StisOwl

Registered User
#28
As an update, last summer I used the Stop'N Go on the rear Road Pilot that came with the bike, it wasn't successful as it started to leak after a couple of days, I was going to change the tyres anyway as they were ancient. I went with Metzeler Roadtec Z8's and asked to keep the Michelin to practice repairs on, looking at the Michelin it wasn't surprising the plug didn't take as the inside of the tyre had a raised irregular pattern that would have made it very unlikely for the mushroom plug to get a good seal against the inside of the tyre.
This year I got a staple in the Z8 rear (am I unlucky ?) and put in a plug that has lasted 1300 miles so far, maybe the Metzeler has a smoother internal surface for the plug to grip, although I did add a bit of rubber glue to the sides of the plug.
 

count von count

Registered User
Site Sponsor
#30
I use Rema REP+AIR kits. Haven't had a puncture in ages now (touches wood) but used a few times and always worked well. Small enough to go under the pillion seat cowl on my VFR too.
 

PAD

Registered User
Site Sponsor
#31
Rema Rep+Air are what the RAC use, they're what I've used and they're what I stock. They work. Unlike some!
 

Red Leader

Registered User
#32
Stop and Go for me. Puncture in France, literally 5 mins or less to fix, then another 30 mins to find a petrol station with an airline to blow up to correct pressure. (Bought a mini compressor since then). Got me home no probs and no loss of air.
Trouble is, thinking of changing bikes to 800GS. It does have tubeless tyres but with tubes because of spokes! PITA and major sticking point!
 

Rizarc

VFR 750FR
Site Sponsor
#33
I thought the later GS's at least the 1100s are actually tubeless and don't require one since the way the spokes are actually fitted. They don't go through the wheels like "normal" pushbike style.
There are other options to add outex? or helicopter tape equivalent to make a spoked wheel tubeless.
May be something for you to look into.
 

oldrat

Guzzista and Ducatista
Staff member
Site Sponsor
#37
A word of warning about the co2 cylinders.
Try them out first.

In a safe environment (near an airline) deflate your tyre, and test your co2 cylinders, they can be quite fiddly and by the time you’ve sussed out getting the seal right you lose all compression as they empty really quickly.

First time around I got through five gas cylinders before the tyre was even half inflated!
 

PAD

Registered User
Site Sponsor
#38
Sage advice, Brian. You can buy an adapter that makes life easier in that regard. These are fitted to the tyre with its valve closed, then the CO2 cylinder is screwed into that and the valve opened, giving much more control. Crap photo, but this kind of thing.

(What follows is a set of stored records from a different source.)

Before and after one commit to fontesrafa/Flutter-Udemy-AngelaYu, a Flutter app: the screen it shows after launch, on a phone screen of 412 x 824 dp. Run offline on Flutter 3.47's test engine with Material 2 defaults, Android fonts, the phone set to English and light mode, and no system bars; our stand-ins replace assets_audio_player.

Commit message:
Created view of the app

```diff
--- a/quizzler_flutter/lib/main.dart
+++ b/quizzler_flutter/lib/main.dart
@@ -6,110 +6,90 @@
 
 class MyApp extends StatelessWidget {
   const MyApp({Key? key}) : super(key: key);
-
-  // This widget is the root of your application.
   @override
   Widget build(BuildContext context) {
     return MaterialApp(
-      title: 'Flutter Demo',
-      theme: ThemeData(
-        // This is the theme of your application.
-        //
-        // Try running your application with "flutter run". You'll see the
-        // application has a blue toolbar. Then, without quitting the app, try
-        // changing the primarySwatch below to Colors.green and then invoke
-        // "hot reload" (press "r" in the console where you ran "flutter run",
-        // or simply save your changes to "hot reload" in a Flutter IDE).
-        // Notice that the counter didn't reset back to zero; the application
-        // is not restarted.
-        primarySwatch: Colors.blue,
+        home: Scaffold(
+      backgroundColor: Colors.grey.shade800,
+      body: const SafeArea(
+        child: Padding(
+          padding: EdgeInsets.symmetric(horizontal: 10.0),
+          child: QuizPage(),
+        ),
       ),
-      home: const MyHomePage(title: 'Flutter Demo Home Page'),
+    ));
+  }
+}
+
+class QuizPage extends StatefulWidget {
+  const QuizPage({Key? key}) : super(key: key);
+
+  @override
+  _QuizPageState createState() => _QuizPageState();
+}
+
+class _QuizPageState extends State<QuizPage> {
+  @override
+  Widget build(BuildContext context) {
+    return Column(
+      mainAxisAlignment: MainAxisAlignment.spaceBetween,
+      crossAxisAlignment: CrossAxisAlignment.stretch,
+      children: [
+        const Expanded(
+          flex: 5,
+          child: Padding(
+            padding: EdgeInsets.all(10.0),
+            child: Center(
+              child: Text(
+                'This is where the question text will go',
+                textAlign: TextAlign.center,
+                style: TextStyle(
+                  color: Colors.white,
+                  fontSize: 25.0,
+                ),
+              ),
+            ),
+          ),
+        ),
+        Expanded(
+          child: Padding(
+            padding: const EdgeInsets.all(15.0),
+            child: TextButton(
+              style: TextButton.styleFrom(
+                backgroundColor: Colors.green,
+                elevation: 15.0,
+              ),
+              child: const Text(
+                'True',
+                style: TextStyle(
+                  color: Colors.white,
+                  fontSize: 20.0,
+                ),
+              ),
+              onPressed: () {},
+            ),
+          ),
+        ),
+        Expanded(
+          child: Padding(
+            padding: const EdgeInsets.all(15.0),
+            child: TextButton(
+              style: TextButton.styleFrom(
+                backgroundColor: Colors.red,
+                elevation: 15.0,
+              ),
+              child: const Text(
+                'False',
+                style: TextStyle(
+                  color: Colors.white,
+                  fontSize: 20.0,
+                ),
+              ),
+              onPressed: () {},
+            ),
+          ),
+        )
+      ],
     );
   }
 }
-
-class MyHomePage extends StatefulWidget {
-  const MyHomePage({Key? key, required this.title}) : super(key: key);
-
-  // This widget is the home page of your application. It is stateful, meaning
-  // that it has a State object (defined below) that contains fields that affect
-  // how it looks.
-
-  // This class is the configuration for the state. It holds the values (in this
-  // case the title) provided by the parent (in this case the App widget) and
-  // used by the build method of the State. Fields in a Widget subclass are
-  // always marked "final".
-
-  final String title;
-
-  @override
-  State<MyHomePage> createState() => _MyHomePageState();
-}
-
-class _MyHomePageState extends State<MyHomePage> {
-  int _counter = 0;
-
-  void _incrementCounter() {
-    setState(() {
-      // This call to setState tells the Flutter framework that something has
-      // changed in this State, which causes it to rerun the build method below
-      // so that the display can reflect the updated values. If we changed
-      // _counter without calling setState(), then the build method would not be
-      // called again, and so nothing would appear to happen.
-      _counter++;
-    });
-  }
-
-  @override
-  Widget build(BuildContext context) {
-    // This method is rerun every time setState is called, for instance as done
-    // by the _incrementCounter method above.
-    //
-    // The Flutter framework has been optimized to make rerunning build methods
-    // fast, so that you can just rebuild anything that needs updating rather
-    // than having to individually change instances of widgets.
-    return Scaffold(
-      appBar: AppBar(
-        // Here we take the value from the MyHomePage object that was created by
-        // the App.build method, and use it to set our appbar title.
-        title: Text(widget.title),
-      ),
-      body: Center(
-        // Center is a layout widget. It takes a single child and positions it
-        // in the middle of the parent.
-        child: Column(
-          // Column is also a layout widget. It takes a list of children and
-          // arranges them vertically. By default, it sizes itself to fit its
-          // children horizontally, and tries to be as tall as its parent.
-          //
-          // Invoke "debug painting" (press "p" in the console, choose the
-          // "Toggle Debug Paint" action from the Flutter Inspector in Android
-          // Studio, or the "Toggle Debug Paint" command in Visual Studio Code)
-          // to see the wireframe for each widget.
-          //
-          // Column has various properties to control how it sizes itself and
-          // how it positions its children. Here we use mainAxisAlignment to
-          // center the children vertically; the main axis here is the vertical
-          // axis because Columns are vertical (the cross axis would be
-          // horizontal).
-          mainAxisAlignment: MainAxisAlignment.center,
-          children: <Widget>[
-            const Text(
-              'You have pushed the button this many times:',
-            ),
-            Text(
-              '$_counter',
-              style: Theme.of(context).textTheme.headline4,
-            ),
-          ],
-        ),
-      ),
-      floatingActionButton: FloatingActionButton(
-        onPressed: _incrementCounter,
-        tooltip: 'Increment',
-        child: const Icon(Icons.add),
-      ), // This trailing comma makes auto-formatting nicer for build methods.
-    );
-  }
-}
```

Tyre Inflator Valve.jpg
 

BikerBarry

Registered User
#39
When touring I carry "Stop & Go" tyre plugger together with Airman Tour compressor.

The compressor is very compact and hardly takes up any room in my luggage. So far I've been lucky and have only used the compressor at home to top-up pressures. Only use with crocodile clips direct to the battery and engine running.

Airman Tour.JPG
 

PAD

Registered User
Site Sponsor
#40
I've never so much as seen an Airman 'in the flesh' let alone used one, but they have a good reputation. I only posted the photo of the Rocky Creek type as an example - while they are about as compact as it gets, they have the disadvantage of getting VERY hot, with no shielding - not one to pack away until fully cooled down and well capable of inflicting a nasty burn. A similar level of compactness can be achieved for very little by stripping the casings off a cheap as chips mini compressor,

Tyre cheap mini compressor.jpg
but the same applies with these regarding heat and, while they might get you out of trouble as they are very widely available, they tend to be, well... a bit shit, really.

The price of the Airman has plummeted over the last year or so - it has to be worth considering.
 
Top